These measures from the Indonesian central bank come closely on the heels of the U.S. Federal Reserve taking a dovish stance with hopes of further rate hikes fading. The Indonesian bank stated that its measures to ease monetary policy are aimed at achieving solid macroeconomic stability with reduced inflationary pressure against a backdrop of uncertain global markets. It further pointed out that it will continue to work with the government to control inflation, stimulate domestic economic growth and bring about structural reforms.
The Indonesian president, Joko Widodo, popularly known as "Jokowi" has been quite vocal about his wish to see interest rates fall further to spur growth. As per a Bloomberg report, Indonesia's economy expanded just 4.79% last year, the lowest since 2009. This year, with inflation under control, the overall sentiment is that the rates could be slashed further. In 2016, BI expects inflation to be around the mid-point of its target range of 3% to 5%.
Apart from Indonesia, several other countries are also following the strategy of monetary easing, which generally comes in the form of an interest rate cut, to boost growth. Earlier this year, Bank of Japan's (BOJ) move to impose a negative interest rate for the first time surprised the markets. The BOJ Governor Haruhiko even stated that there will be no limit to efforts for easing monetary policy. The central bank may further expand asset purchases if required. Other Asian countries including Taiwan and Bangladesh have cut rates. Meanwhile, the European Central Bank (ECB) has also hinted on further policy easing in its March 2016 meeting.
Investor sentiment towards Indonesia has improved following its liberalization developments by easing restrictions on foreign investment in several industries including films, restaurants and healthcare earlier this month. Jokowi's move to deregulate the traditionally protectionist economy should help in accelerating growth and making the Indonesian business environment more conducive for new investment.
A Closer Look at 3 Indonesian ETFs

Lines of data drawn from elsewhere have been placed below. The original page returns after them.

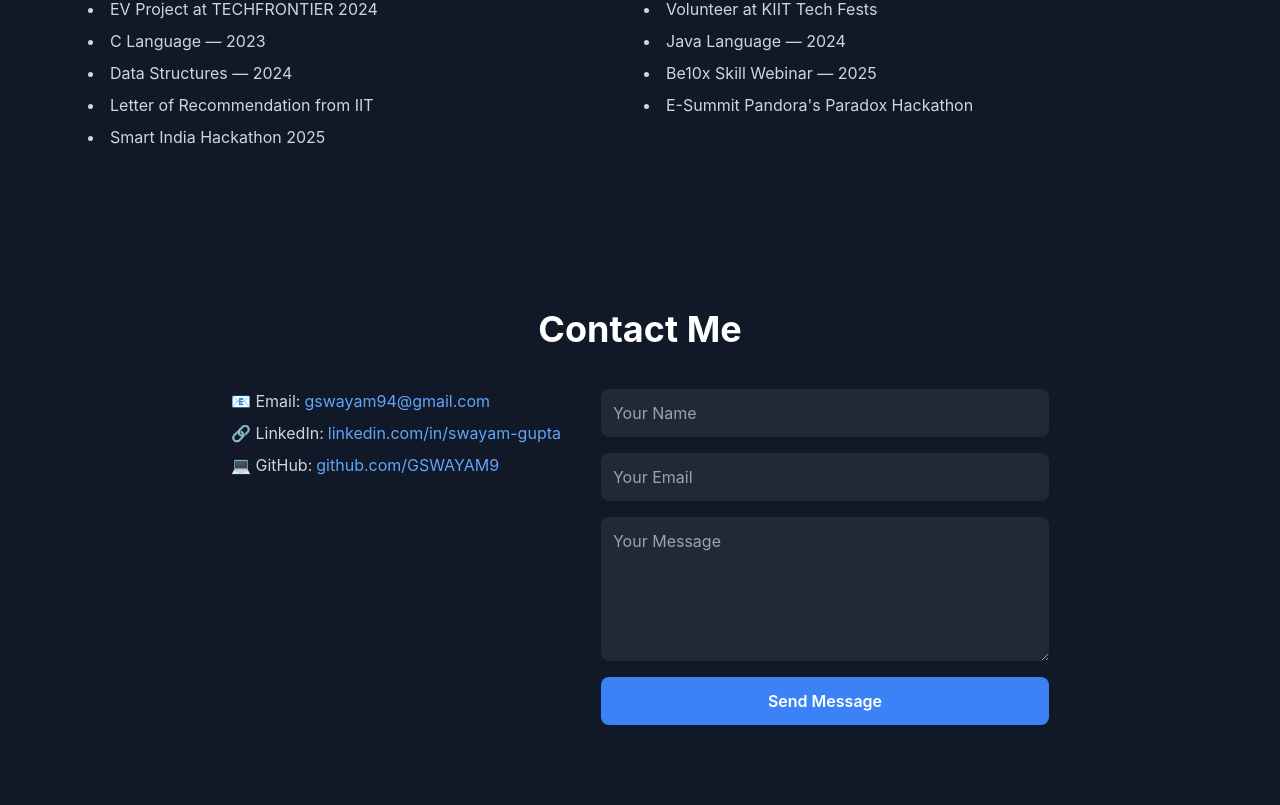
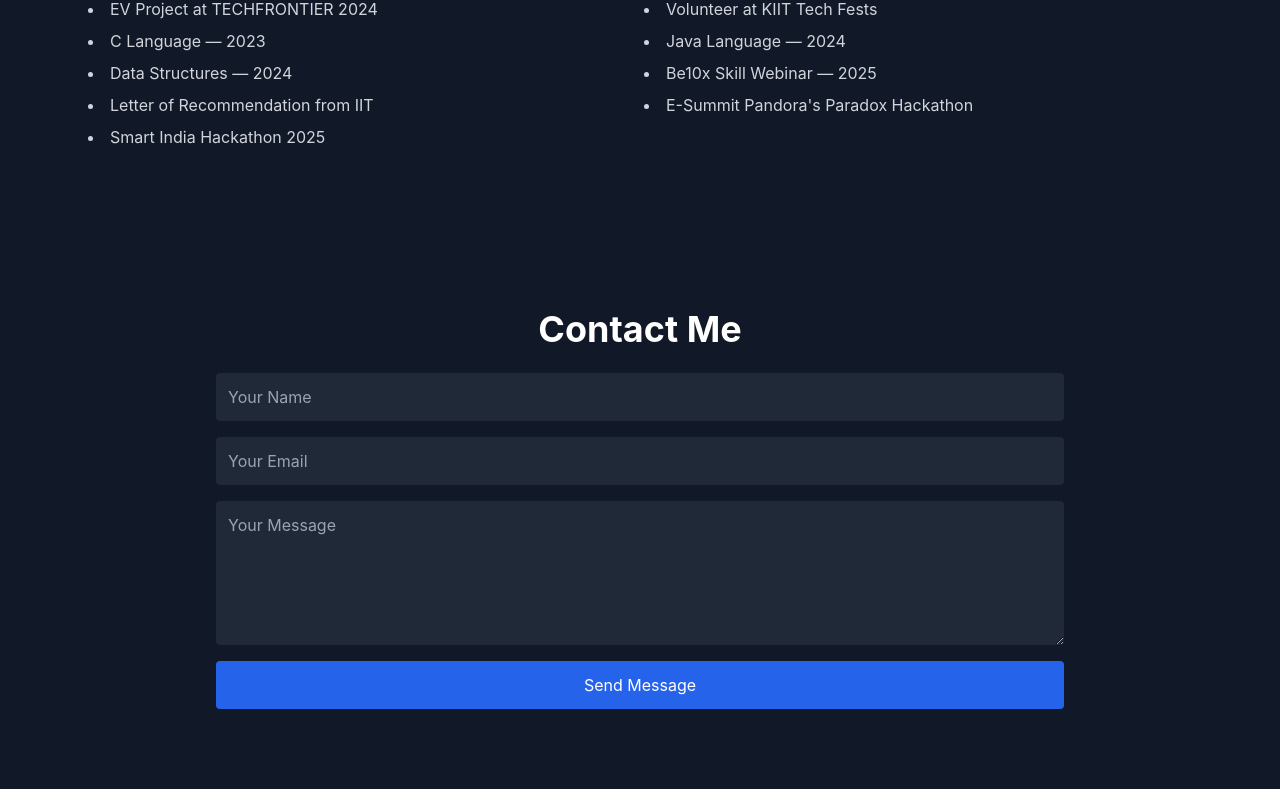
Before and after one commit to GSWAYAM9/portfolio2, a Next.js app: page / in a window 1280 px wide. Shown: the part 2296-3101 px from the top of the page. Built offline with nearby package versions, Linux system fonts and the light colour scheme.

Commit message:
Update Contact.js

```diff
--- a/components/Contact.js
+++ b/components/Contact.js
@@ -1,58 +1,69 @@
-"use client";
 import { useRef, useState } from "react";
-import emailjs from "emailjs-com";
+import emailjs from "@emailjs/browser";
 
-export default function Contact() {
+const Contact = () => {
   const form = useRef();
-  const [success, setSuccess] = useState("");
+  const [status, setStatus] = useState("");
 
   const sendEmail = (e) => {
     e.preventDefault();
+
     emailjs
       .sendForm(
-        "YOUR_SERVICE_ID",
-        "YOUR_TEMPLATE_ID",
+        "service_q0m5oun",     // ✅ Your Service ID
+        "template_ar7hc5e",    // ✅ Your Template ID
         form.current,
-        "YOUR_PUBLIC_KEY"
+        "fP60skOY0tM5-GPbh"    // ✅ Your Public Key
       )
       .then(
-        () => { setSuccess("Message sent successfully!"); e.target.reset(); },
-        () => { setSuccess("Failed to send. Please try again."); }
+        () => {
+          setStatus("✅ Message sent successfully!");
+          form.current.reset();
+        },
+        (error) => {
+          setStatus("❌ Failed to send. Please try again.");
+          console.error(error);
+        }
       );
   };
 
   return (
-    <section id="contact" className="py-20 px-6 max-w-6xl mx-auto" data-aos="zoom-in">
-      <h2 className="text-4xl font-bold text-center mb-10">Contact Me</h2>
-      <div className="flex flex-col md:flex-row justify-center gap-10">
-        <div className="text-center md:text-left">
-          <p className="text-gray-300 mb-2">📧 Email:
-            <a href="mailto:gswayam94@gmail.com" className="text-blue-400 hover:underline ml-1">
-              gswayam94@gmail.com
-            </a>
-          </p>
-          <p className="text-gray-300 mb-2">🔗 LinkedIn:
-            <a href="https://www.linkedin.com/in/swayam-gupta-a62b66329/" className="text-blue-400 hover:underline ml-1" target="_blank">
-              linkedin.com/in/swayam-gupta
-            </a>
-          </p>
-          <p className="text-gray-300 mb-2">💻 GitHub:
-            <a href="https://github.com/GSWAYAM9" className="text-blue-400 hover:underline ml-1" target="_blank">
-              github.com/GSWAYAM9
-            </a>
-          </p>
-        </div>
+    <section id="contact" className="py-20 px-6 max-w-4xl mx-auto text-center">
+      <h2 className="text-4xl font-bold mb-6">Contact Me</h2>
 
-        <form ref={form} onSubmit={sendEmail} className="flex flex-col gap-4 w-full max-w-md">
-          <input type="text" name="from_name" placeholder="Your Name" required className="p-3 rounded-lg bg-gray-800 text-white focus:outline-none"/>
-          <input type="email" name="from_email" placeholder="Your Email" required className="p-3 rounded-lg bg-gray-800 text-white focus:outline-none"/>
-          <textarea name="message" rows="5" placeholder="Your Message" required className="p-3 rounded-lg bg-gray-800 text-white focus:outline-none"></textarea>
-          <button type="submit" className="bg-blue-500 hover:bg-blue-600 transition py-3 rounded-lg text-white font-semibold">
-            Send Message
-          </button>
-          {success && <p className="text-green-400 mt-2">{success}</p>}
-        </form>
-      </div>
+      <form ref={form} onSubmit={sendEmail} className="grid gap-4">
+        <input
+          type="text"
+          name="from_name"
+          placeholder="Your Name"
+          required
+          className="p-3 rounded bg-gray-800 text-white"
+        />
+        <input
+          type="email"
+          name="reply_to"
+          placeholder="Your Email"
+          required
+          className="p-3 rounded bg-gray-800 text-white"
+        />
+        <textarea
+          name="message"
+          rows="5"
+          placeholder="Your Message"
+          required
+          className="p-3 rounded bg-gray-800 text-white"
+        ></textarea>
+        <button
+          type="submit"
+          className="bg-blue-600 px-6 py-3 rounded text-white hover:bg-blue-700"
+        >
+          Send Message
+        </button>
+      </form>
+
+      {status && <p className="mt-4">{status}</p>}
     </section>
   );
-}
+};
+
+export default Contact;
```
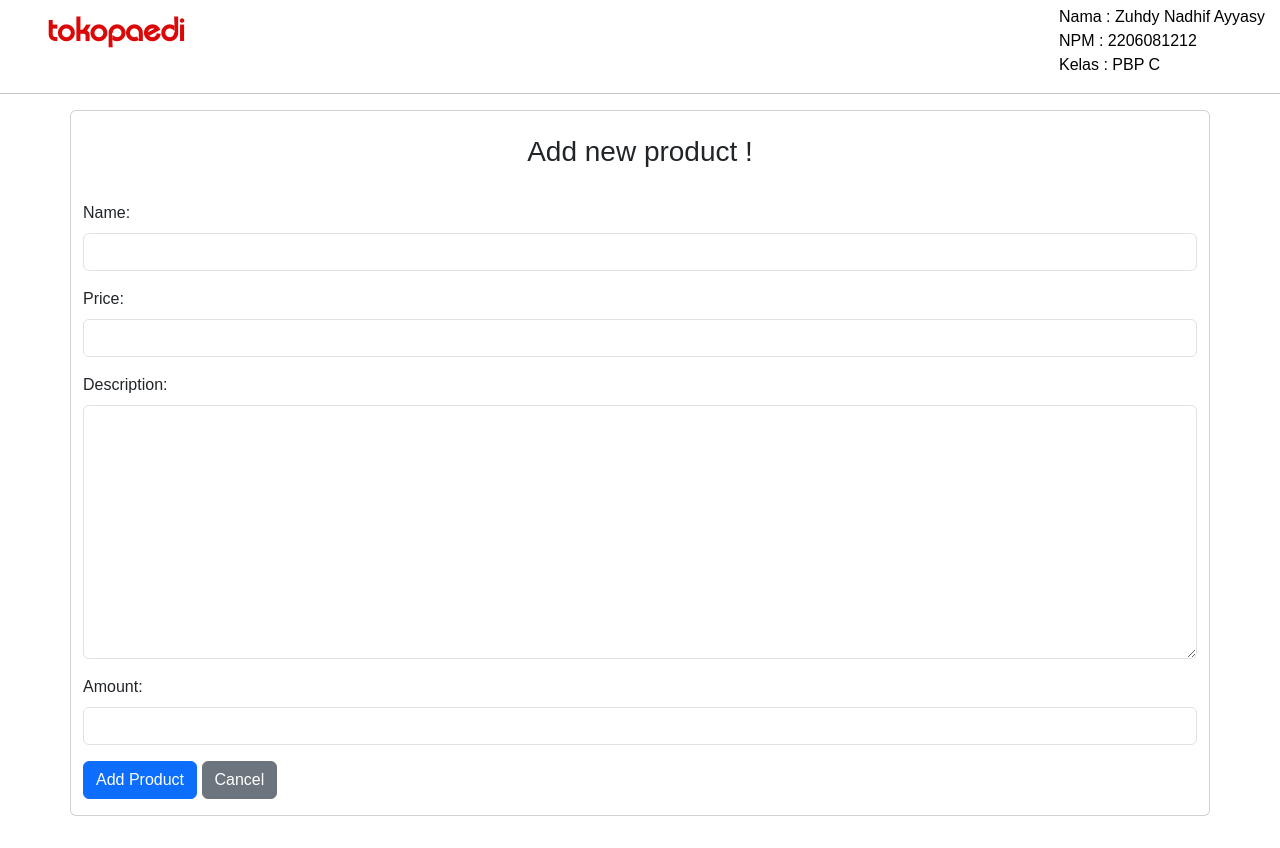
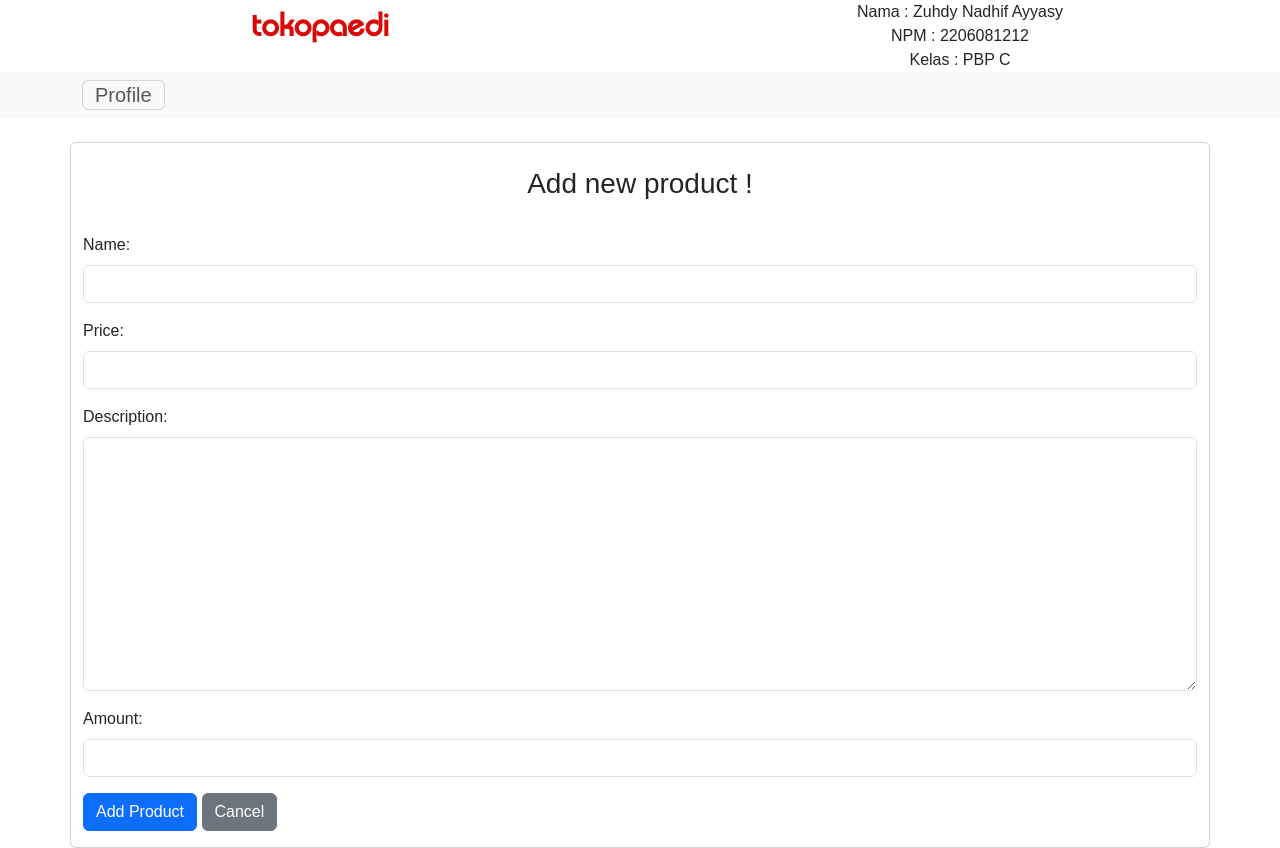
Before and after one commit to zuhdynadhif/tokopaedi, a Django app: template main/templates/main/create_product.html in a window 1280 px wide. Before the commit the page ends 816 px from the top, so only its background shows below. Run offline with Django 4.2, Linux system fonts and the light colour scheme; tables that the repository leaves empty hold one stand-in row (values such as "Sample post"); the template is opened without the code that fills it: values that come from a table or form of the project are taken from there, most other values are stand-ins (such as "Sample title", 1, 10 or a date in 2020).

Commit message:
style (main, project): create_product, header
styling the header, and show profile on create product

```diff
--- a/main/templates/main/create_product.html
+++ b/main/templates/main/create_product.html
@@ -3,8 +3,25 @@
     <title>Add Product | Tokopaedi</title>
 {% endblock meta %}
 {% block content %}
+<nav class="navbar bg-body-tertiary">
+    <div class="container">
+        <button class="navbar-toggler" type="button" data-bs-toggle="collapse" data-bs-target="#navbarText" aria-controls="navbarText" aria-expanded="false" aria-label="Toggle navigation">
+            <span>Profile</span>
+        </button>
+        <div class="collapse navbar-collapse" id="navbarText">
+            <br>
+            <span class="navbar-text">
+                <h5>{{ name }}</h5>
+            </span>
+            <span class="navbar-text">
+                Logged in: {{ last_login }}
+            </span>
+        </div>
+    </div>
+</nav>
+<br>
 <div class="container card">
-        <!-- Tugas 5: styling add new product -->
+    <!-- Tugas 5: styling add new product-->
     <br>
     <h3 class="text-center">Add new product !</h3>
     <br>
--- a/templates/base.html
+++ b/templates/base.html
@@ -18,12 +18,13 @@
     </head>
 
     <body>
-        <div class="header">
-            <ul>
-                <li>
+        <div class="container-fluid">
+        </div>
+        <ul class="nav nav-pills nav-justified">
+            <li class="nav-item">
                 <span><b><a href="/" class="tokopaedi">tokopaedi</a></b></span>
             </li>
-                <li>
+            <li class="nav-item">
                 <span>
                     Nama    : Zuhdy Nadhif Ayyasy<br>
                     NPM     : 2206081212<br>
@@ -31,8 +32,6 @@
                 </span>
             </li>
         </ul>
-        </div>
-        <hr>
         {% block content %}
         {% endblock content %}
     </body>
```
Lines whose indentation alone changed are shown as unchanged.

In the light of these developments, we highlight three ETFs - the iShares MSCI Indonesia ETF (NYSEARCA:EIDO), the Market Vectors Indonesia Index ETF (NYSEARCA:IDX) and the Market Vectors Indonesia Small-Cap ETF (NYSEARCA:IDXJ) - that have gained 6.2%, 7.2% and 6.2%, respectively, in the last 10 days. All three have a Zacks ETF Rank of 3 or a 'Hold' rating with a High risk outlook.
This is the most popular ETF tracking the Indonesian market with AUM of $344.3 million and average daily volume of almost 756,000 shares. The fund tracks the MSCI Indonesia Investable Market Index, holding 86 securities in its basket while charging 62 bps in annual fees from investors.
The product is somewhat concentrated in both sectors and securities. The top five firms account for almost half of total assets, while from a sector point of view, financials dominates the fund's assets with 38% share. The fund has a heavy tilt towards large-cap stocks at 84%.
This ETF follows the Market Vectors Indonesia Index, holding a basket of about 45 companies that are based or do most of their business in Indonesia. The product puts about 54.6% of total assets in the top 10 holdings, suggesting moderate concentration. Large caps are pretty prevalent, as these make up 83% of assets. With respect to sector holdings, financials again takes the largest share at 34.9%, followed by consumer staples (18%) and consumer discretionary (14.4%).
The product has amassed $98.1 million in its asset base while it trades in volumes of around 89,000 shares. It charges 58 bps in fees per year from investors.
Unlike the other two, this is a small-cap centric fund. It is unpopular and less liquid having AUM of $5.3 million and average daily volume of about 2,000 shares. The fund tracks the Market Vectors Indonesia Small Cap Index and charges 61 bps in annual fees.
Holding 29 stocks, the product does a decent job of spreading out as the top 10 securities hold about 62% weight. However, it is a bit concentrated from a sector outlook, as financials takes the top spot at 42.1% while industrials and energy round off the next two positions at 23% and 14.7%, respectively.